*Work required*. Collect all lines below with the string "POINT".

*Provided records*.
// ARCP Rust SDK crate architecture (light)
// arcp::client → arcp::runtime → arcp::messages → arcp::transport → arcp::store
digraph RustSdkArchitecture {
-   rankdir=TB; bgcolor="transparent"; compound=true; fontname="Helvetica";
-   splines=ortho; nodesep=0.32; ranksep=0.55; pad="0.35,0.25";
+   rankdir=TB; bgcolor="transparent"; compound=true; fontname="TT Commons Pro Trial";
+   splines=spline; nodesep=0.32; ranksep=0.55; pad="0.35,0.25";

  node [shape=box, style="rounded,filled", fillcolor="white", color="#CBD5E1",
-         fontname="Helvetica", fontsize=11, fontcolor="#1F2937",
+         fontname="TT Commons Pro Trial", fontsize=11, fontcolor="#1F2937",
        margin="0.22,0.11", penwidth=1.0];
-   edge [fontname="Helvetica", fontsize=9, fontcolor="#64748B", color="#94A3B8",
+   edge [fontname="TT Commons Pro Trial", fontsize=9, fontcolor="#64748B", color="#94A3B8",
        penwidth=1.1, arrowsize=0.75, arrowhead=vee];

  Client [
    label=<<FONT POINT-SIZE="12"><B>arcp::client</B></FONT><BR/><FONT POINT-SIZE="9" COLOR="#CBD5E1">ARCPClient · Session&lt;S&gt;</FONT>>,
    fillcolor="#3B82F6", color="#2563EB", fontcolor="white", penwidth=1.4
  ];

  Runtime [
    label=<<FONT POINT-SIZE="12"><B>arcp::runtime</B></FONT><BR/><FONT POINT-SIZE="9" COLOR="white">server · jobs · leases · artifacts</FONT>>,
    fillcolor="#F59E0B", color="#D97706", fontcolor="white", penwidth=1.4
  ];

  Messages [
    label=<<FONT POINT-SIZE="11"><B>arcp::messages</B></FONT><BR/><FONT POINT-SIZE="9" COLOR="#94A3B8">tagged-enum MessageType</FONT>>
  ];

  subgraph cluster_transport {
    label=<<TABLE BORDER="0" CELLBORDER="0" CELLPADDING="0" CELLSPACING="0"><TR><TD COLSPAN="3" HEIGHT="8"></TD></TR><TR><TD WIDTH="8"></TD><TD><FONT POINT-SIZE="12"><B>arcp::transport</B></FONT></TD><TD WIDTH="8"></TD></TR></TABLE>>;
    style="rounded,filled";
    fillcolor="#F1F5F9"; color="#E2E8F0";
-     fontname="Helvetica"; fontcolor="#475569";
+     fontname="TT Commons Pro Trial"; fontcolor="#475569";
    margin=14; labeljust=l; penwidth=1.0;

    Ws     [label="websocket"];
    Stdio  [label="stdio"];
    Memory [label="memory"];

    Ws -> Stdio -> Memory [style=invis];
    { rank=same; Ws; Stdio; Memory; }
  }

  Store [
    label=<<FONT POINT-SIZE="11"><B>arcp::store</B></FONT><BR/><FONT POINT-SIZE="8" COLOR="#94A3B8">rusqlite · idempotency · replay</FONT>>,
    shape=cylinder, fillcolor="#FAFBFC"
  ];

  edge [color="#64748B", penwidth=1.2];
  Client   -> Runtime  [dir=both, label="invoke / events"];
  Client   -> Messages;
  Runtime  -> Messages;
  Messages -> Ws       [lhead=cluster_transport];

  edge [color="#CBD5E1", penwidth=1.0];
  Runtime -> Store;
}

*Response area*.
    label=<<FONT POINT-SIZE="12"><B>arcp::client</B></FONT><BR/><FONT POINT-SIZE="9" COLOR="#CBD5E1">ARCPClient · Session&lt;S&gt;</FONT>>,
    label=<<FONT POINT-SIZE="12"><B>arcp::runtime</B></FONT><BR/><FONT POINT-SIZE="9" COLOR="white">server · jobs · leases · artifacts</FONT>>,
    label=<<FONT POINT-SIZE="11"><B>arcp::messages</B></FONT><BR/><FONT POINT-SIZE="9" COLOR="#94A3B8">tagged-enum MessageType</FONT>>
    label=<<TABLE BORDER="0" CELLBORDER="0" CELLPADDING="0" CELLSPACING="0"><TR><TD COLSPAN="3" HEIGHT="8"></TD></TR><TR><TD WIDTH="8"></TD><TD><FONT POINT-SIZE="12"><B>arcp::transport</B></FONT></TD><TD WIDTH="8"></TD></TR></TABLE>>;
    label=<<FONT POINT-SIZE="11"><B>arcp::store</B></FONT><BR/><FONT POINT-SIZE="8" COLOR="#94A3B8">rusqlite · idempotency · replay</FONT>>,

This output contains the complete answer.